Start of Records to process

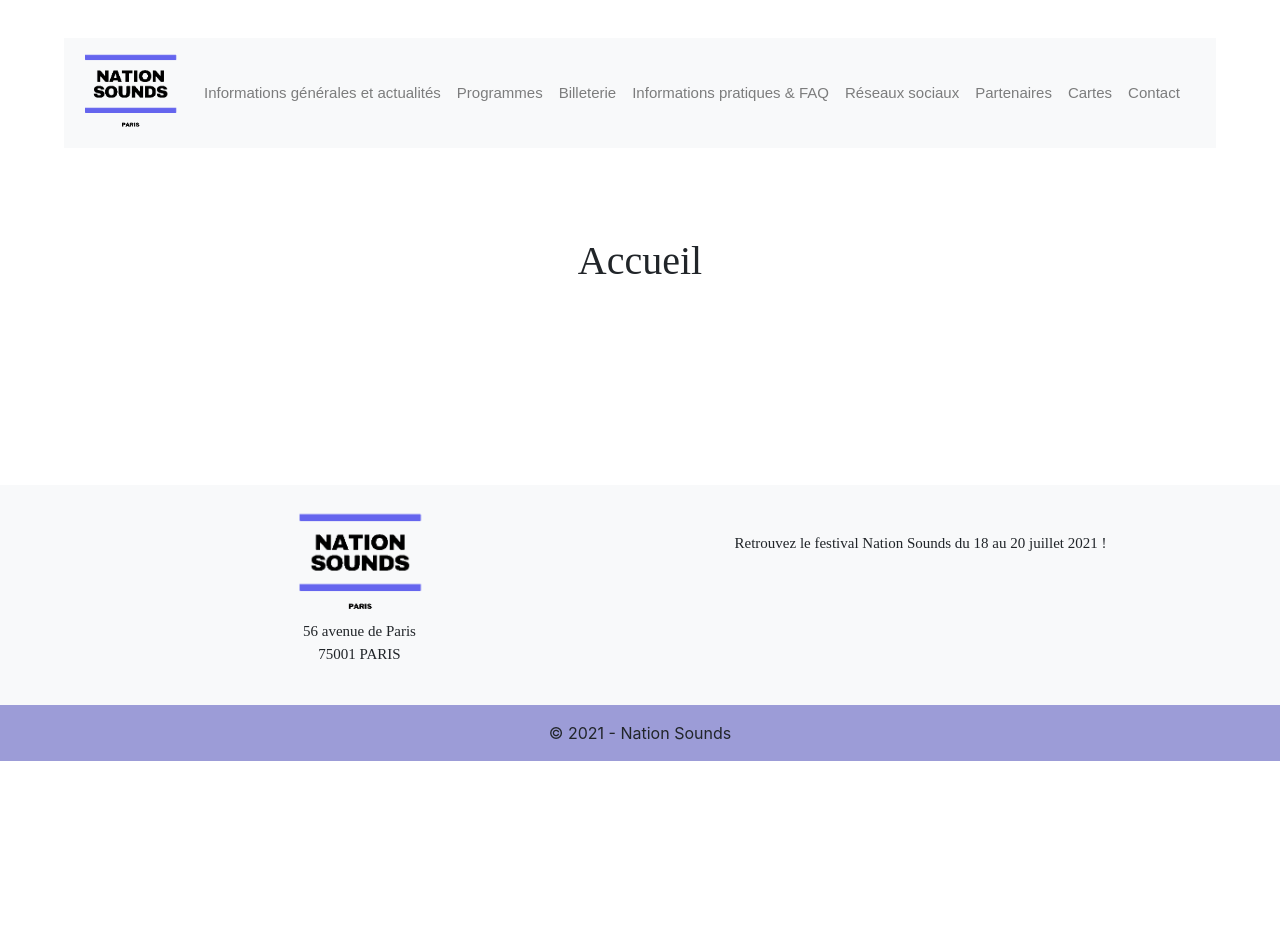
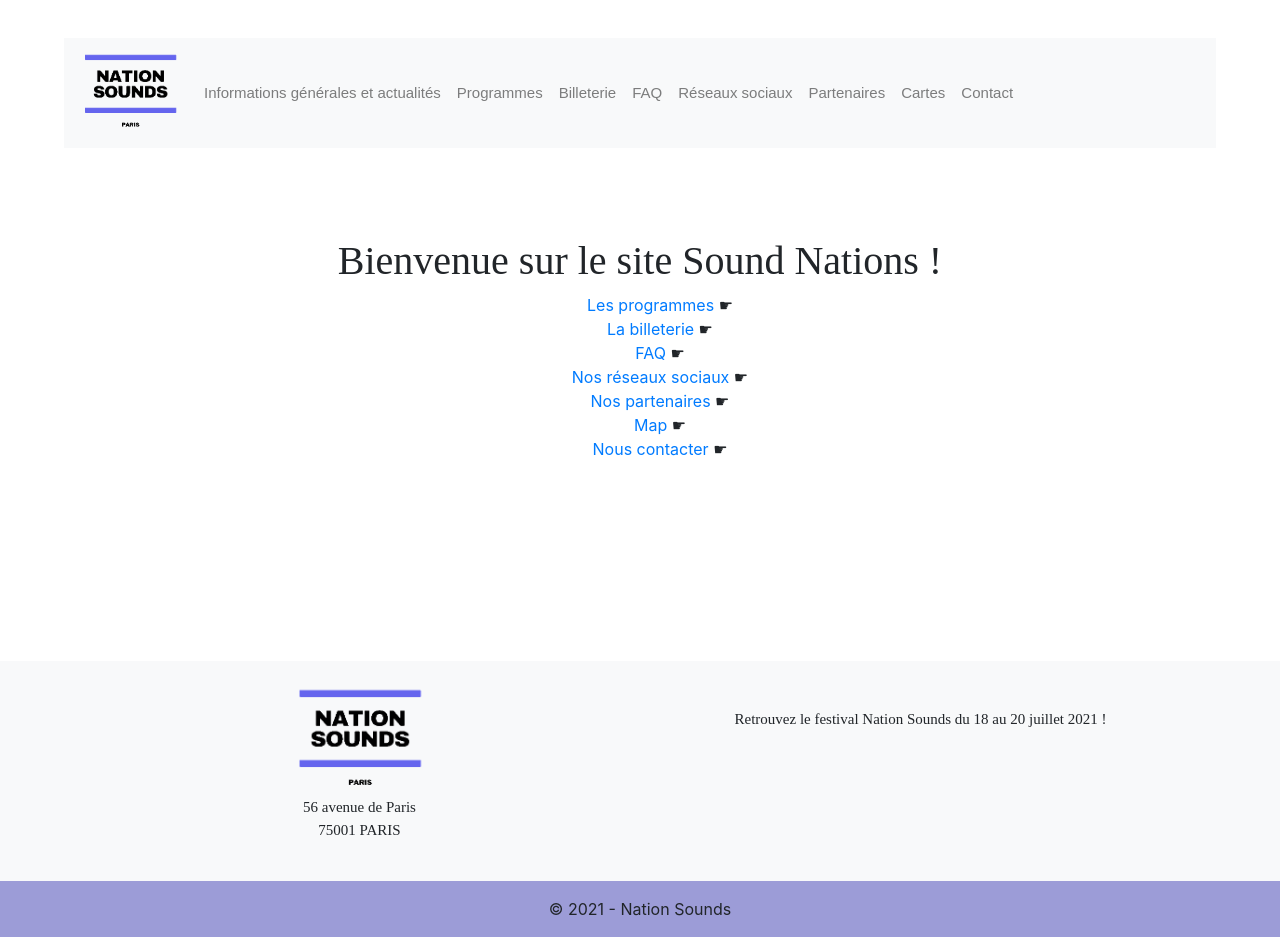
Before and after one commit to mathieuneyret/mspr_front_soundnations, a PHP site: page / in a window 1280 px wide. Before the commit the page ends 761 px from the top, so only its background shows below. Run offline with PHP 8.4, Linux system fonts and the light colour scheme; some web fonts are replaced.

Commit message:
Update Samedi 03 avril

```diff
--- a/css/style.css
+++ b/css/style.css
@@ -188,8 +188,12 @@
 
 @media screen and (max-width: 992px) {
 
+	footer {
+		margin-top: 200px;
+	}
+
 	#footer_images {
-		margin-top: 300px;
+		margin-top: 600px;
 	}
 
 	.first_line_image_partenaires {
@@ -285,6 +289,7 @@
 
 	.accordion {
 		width: 100% !important;
+		font-size: 35px;
 		margin-left: 0% !important;
 	}
 
@@ -293,6 +298,9 @@
 		margin-left: 0% !important;
 	}
 
+	.nav-link {
+		font-size: 35px;
+	}
 }
 
 #title_FAQ {
@@ -306,14 +314,15 @@
 	cursor: pointer;
 	padding: 18px;
 	width: 50%;
-	height: 7%;
+	height: 10%;
 	border: none;
 	text-align: center;
 	margin-left: 25%;
 	outline: none;
-	font-size: 15px;
+	font-size: 25px;
 	transition: 0.4s;
-	margin-top: 0%;
+	margin-top: 2%;
+	margin-bottom: 2%;
 
   }
 
@@ -323,7 +332,7 @@
 
   .panel {
 	font-family: "Montserrat", sans-serif;
-	font-size: 15px;
+	font-size: 35px;
 	padding: 0 18px;
 	display: none;
 	background-color: white;
@@ -347,6 +356,42 @@
 
   .active:after {
 	content: "\2796"; /* Unicode character for "minus" sign (-) */
+  }
+
+  .container_list {
+	  text-align: center;
+  }
+
+  .container_list > ul {
+	  list-style: none;
+  }
+
+  .Programme_accueil:after {
+	  content: '\261B';
+  }
+
+  .Billeterie_accueil:after {
+	content: '\261B';
+  }
+
+  .FAQ_accueil:after {
+	content: '\261B';
+  }
+
+  .Reseaux_accueil:after {
+	content: '\261B';
+  }
+
+  .Partenaires_accueil:after {
+	content: '\261B';
+  }
+
+  .Carte_accueil:after {
+	content: '\261B';
+  }
+
+  .Contact_accueil:after {
+	content: '\261B';
   }
 
   .buttonEnvoyer {
--- a/header.php
+++ b/header.php
@@ -41,7 +41,7 @@
       		<a class="nav-link" href="billeterie.php">Billeterie</a>
       	</li>
       	<li class="nav-item">
-      		<a class="nav-link" href="faq.php">Informations pratiques & FAQ</a>
+      		<a class="nav-link" href="faq.php">FAQ</a>
       	</li>
       	<li class="nav-item">
       		<a class="nav-link" href="reseaux.php">Réseaux sociaux</a>
--- a/index.php
+++ b/index.php
@@ -2,16 +2,38 @@
 <head>
         <meta charset="UTF-8" />
         <link rel="stylesheet" href="css/style.css" />
-        <title>Accueil</title>
+        <title>Sound Nations</title>
 </head>
 <body>
 
 	<?php include("header.php"); ?>
 
-	<h2 class="title_page"> Accueil </h2>
+	<h2 class="title_page"> Bienvenue sur le site Sound Nations ! </h2>
 
-	<div class="container">
-
+	<div class="container_list">
+		<ul>
+			<li class="Programme_accueil">
+				<a href="programmes.php"> Les programmes </a>
+			</li>
+			<li class="Billeterie_accueil">
+				<a href="billeterie.php"> La billeterie </a>
+			</li>
+			<li class="FAQ_accueil">
+				<a href="faq.php"> FAQ </a>
+			</li>
+			<li class="Reseaux_accueil">
+				<a href="reseaux.php"> Nos réseaux sociaux </a>
+			</li>
+			<li class="Partenaires_accueil">
+				<a href="partenaires.php"> Nos partenaires </a>
+			</li>
+			<li class="Carte_accueil">
+				<a href="cartes.php"> Map
+			</li>
+			<li  class="Contact_accueil">
+				<a href="contact.php"> Nous contacter </a>
+			</li>
+		</ul>
 	</div>
 
 </body>
```
Also changed, not shown: faq.php (+5 -19 lines), infos.php (+16 -2 lines).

End of Records to process

◆ To do
Exactly as they appear above, write out all the entries, without pictures.

◆ Written answer
Before and after one commit to mathieuneyret/mspr_front_soundnations, a PHP site: page / in a window 1280 px wide. Before the commit the page ends 761 px from the top, so only its background shows below. Run offline with PHP 8.4, Linux system fonts and the light colour scheme; some web fonts are replaced.

Commit message:
Update Samedi 03 avril

```diff
--- a/css/style.css
+++ b/css/style.css
@@ -188,8 +188,12 @@
 
 @media screen and (max-width: 992px) {
 
+	footer {
+		margin-top: 200px;
+	}
+
 	#footer_images {
-		margin-top: 300px;
+		margin-top: 600px;
 	}
 
 	.first_line_image_partenaires {
@@ -285,6 +289,7 @@
 
 	.accordion {
 		width: 100% !important;
+		font-size: 35px;
 		margin-left: 0% !important;
 	}
 
@@ -293,6 +298,9 @@
 		margin-left: 0% !important;
 	}
 
+	.nav-link {
+		font-size: 35px;
+	}
 }
 
 #title_FAQ {
@@ -306,14 +314,15 @@
 	cursor: pointer;
 	padding: 18px;
 	width: 50%;
-	height: 7%;
+	height: 10%;
 	border: none;
 	text-align: center;
 	margin-left: 25%;
 	outline: none;
-	font-size: 15px;
+	font-size: 25px;
 	transition: 0.4s;
-	margin-top: 0%;
+	margin-top: 2%;
+	margin-bottom: 2%;
 
   }
 
@@ -323,7 +332,7 @@
 
   .panel {
 	font-family: "Montserrat", sans-serif;
-	font-size: 15px;
+	font-size: 35px;
 	padding: 0 18px;
 	display: none;
 	background-color: white;
@@ -347,6 +356,42 @@
 
   .active:after {
 	content: "\2796"; /* Unicode character for "minus" sign (-) */
+  }
+
+  .container_list {
+	  text-align: center;
+  }
+
+  .container_list > ul {
+	  list-style: none;
+  }
+
+  .Programme_accueil:after {
+	  content: '\261B';
+  }
+
+  .Billeterie_accueil:after {
+	content: '\261B';
+  }
+
+  .FAQ_accueil:after {
+	content: '\261B';
+  }
+
+  .Reseaux_accueil:after {
+	content: '\261B';
+  }
+
+  .Partenaires_accueil:after {
+	content: '\261B';
+  }
+
+  .Carte_accueil:after {
+	content: '\261B';
+  }
+
+  .Contact_accueil:after {
+	content: '\261B';
   }
 
   .buttonEnvoyer {
--- a/header.php
+++ b/header.php
@@ -41,7 +41,7 @@
       		<a class="nav-link" href="billeterie.php">Billeterie</a>
       	</li>
       	<li class="nav-item">
-      		<a class="nav-link" href="faq.php">Informations pratiques & FAQ</a>
+      		<a class="nav-link" href="faq.php">FAQ</a>
       	</li>
       	<li class="nav-item">
       		<a class="nav-link" href="reseaux.php">Réseaux sociaux</a>
--- a/index.php
+++ b/index.php
@@ -2,16 +2,38 @@
 <head>
         <meta charset="UTF-8" />
         <link rel="stylesheet" href="css/style.css" />
-        <title>Accueil</title>
+        <title>Sound Nations</title>
 </head>
 <body>
 
 	<?php include("header.php"); ?>
 
-	<h2 class="title_page"> Accueil </h2>
+	<h2 class="title_page"> Bienvenue sur le site Sound Nations ! </h2>
 
-	<div class="container">
-
+	<div class="container_list">
+		<ul>
+			<li class="Programme_accueil">
+				<a href="programmes.php"> Les programmes </a>
+			</li>
+			<li class="Billeterie_accueil">
+				<a href="billeterie.php"> La billeterie </a>
+			</li>
+			<li class="FAQ_accueil">
+				<a href="faq.php"> FAQ </a>
+			</li>
+			<li class="Reseaux_accueil">
+				<a href="reseaux.php"> Nos réseaux sociaux </a>
+			</li>
+			<li class="Partenaires_accueil">
+				<a href="partenaires.php"> Nos partenaires </a>
+			</li>
+			<li class="Carte_accueil">
+				<a href="cartes.php"> Map
+			</li>
+			<li  class="Contact_accueil">
+				<a href="contact.php"> Nous contacter </a>
+			</li>
+		</ul>
 	</div>
 
 </body>
```
Also changed, not shown: faq.php (+5 -19 lines), infos.php (+16 -2 lines).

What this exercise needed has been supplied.